The Atlantic thorny oyster, Spondylus americanus, is a species of bivalve mollusk within the family Limidae. It can be seen along the Atlantic coast of North America, ranging from North Carolina to Brazil.
This oyster can grow to 3.9 inches in diameter. The valves of its shell are roughly circular and the upper valve is decorated with many spiny protuberances up to 2 inches long. When growing in a crevice, the shell shape adapts itself to the available space. The coloration varies but is normally white or cream with orange or purplish areas making it well camouflaged. The lower valve is flat and attached to the substrate. When the living animal is lying on the seabed, it is normally not visible due to the algae, marine animals and sediment that cover the shell. A diver swimming past may just observe a slight movement on the seabed as the oyster snaps shut.

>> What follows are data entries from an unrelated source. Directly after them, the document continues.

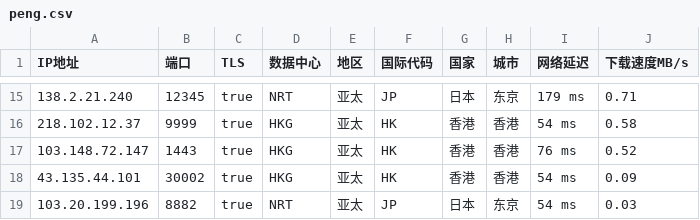
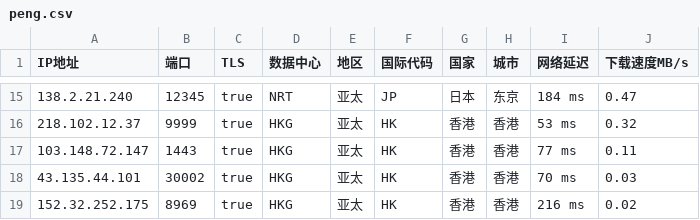
Before and after one commit to CEG1225/csv, a CSV file: peng.csv, drawn as a sheet; only a part is shown, gaps mark what is left out; the diff covers the shown part only.

```diff
--- a/peng.csv
+++ b/peng.csv
@@ -15,5 +15,5 @@
-138.2.21.240,12345,true,NRT,亚太,JP,日本,东京,179 ms,0.71
-218.102.12.37,9999,true,HKG,亚太,HK,香港,香港,54 ms,0.58
-103.148.72.147,1443,true,HKG,亚太,HK,香港,香港,76 ms,0.52
-43.135.44.101,30002,true,HKG,亚太,HK,香港,香港,54 ms,0.09
-103.20.199.196,8882,true,NRT,亚太,JP,日本,东京,54 ms,0.03
+138.2.21.240,12345,true,NRT,亚太,JP,日本,东京,184 ms,0.47
+218.102.12.37,9999,true,HKG,亚太,HK,香港,香港,53 ms,0.32
+103.148.72.147,1443,true,HKG,亚太,HK,香港,香港,77 ms,0.11
+43.135.44.101,30002,true,HKG,亚太,HK,香港,香港,70 ms,0.03
+152.32.252.175,8969,true,HKG,亚太,HK,香港,香港,216 ms,0.02
```
Also changed, not shown: 4 added rows, 4 removed rows and 27 edited cells elsewhere in this file.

Young animals are much less spiny than the adults and resemble members of the genus Chama.
This oyster can be found in the western Atlantic Ocean, the Caribbean Sea and Gulf of Mexico where it is seen at depths between 30 and 148 feet. Its range extends from North Carolina and Texas southwards to Venezuela and Brazil. It occurs on deep water reefs especially in areas with a high sedimentation level. It’s often lodged in a crevice or concealed under an overhang. It’s also a member of the fouling community, being found on the sea walls, mane made structures and wrecks.

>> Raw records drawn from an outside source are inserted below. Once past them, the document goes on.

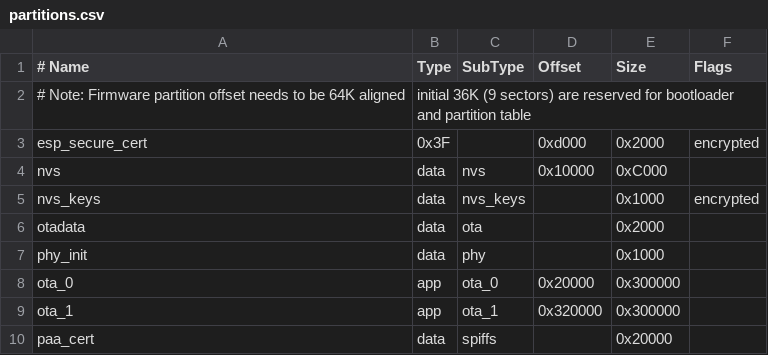
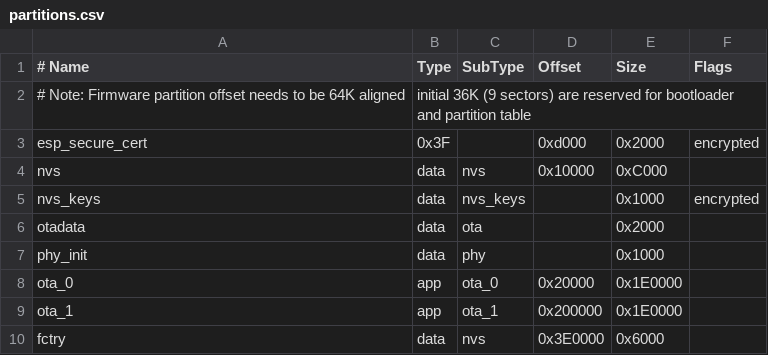
Before and after one commit to tomasmcguinness/matter-esp32-octopus-energy-gateway, a CSV file: Firmware/partitions.csv, drawn as a sheet.

```diff
--- a/Firmware/partitions.csv
+++ b/Firmware/partitions.csv
@@ -7,4 +7,4 @@ otadata,  data, ota,     ,          0x2000
 phy_init, data, phy,     ,          0x1000,
-ota_0,    app,  ota_0,   0x20000,   0x300000,
-ota_1,    app,  ota_1,   0x320000,  0x300000,
-paa_cert, data, spiffs,  ,          0x20000
+ota_0,    app,  ota_0,   0x20000,   0x1E0000,
+ota_1,    app,  ota_1,   0x200000,  0x1E0000,
+fctry,    data, nvs,     0x3E0000,  0x6000
```
Also changed, not shown: 8 other files.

Being a filter feeder, it sifts out plankton and other organic material from the water that passes over its gills. Little is known about its breeding habits but the larvae are plank tonic, seeking out suitable locations on which to settle. Areas with suitable calcareous matter for building the shell are more favorable. The adults are sedentary and usually occupy the same position for the rest of their lives unless shifted by a storm.
Image Caption: Spondylidae: Spondylus americanus Hermann, 1791. Credit: Shellnut/Wikipedia (CC BY-SA 3.0)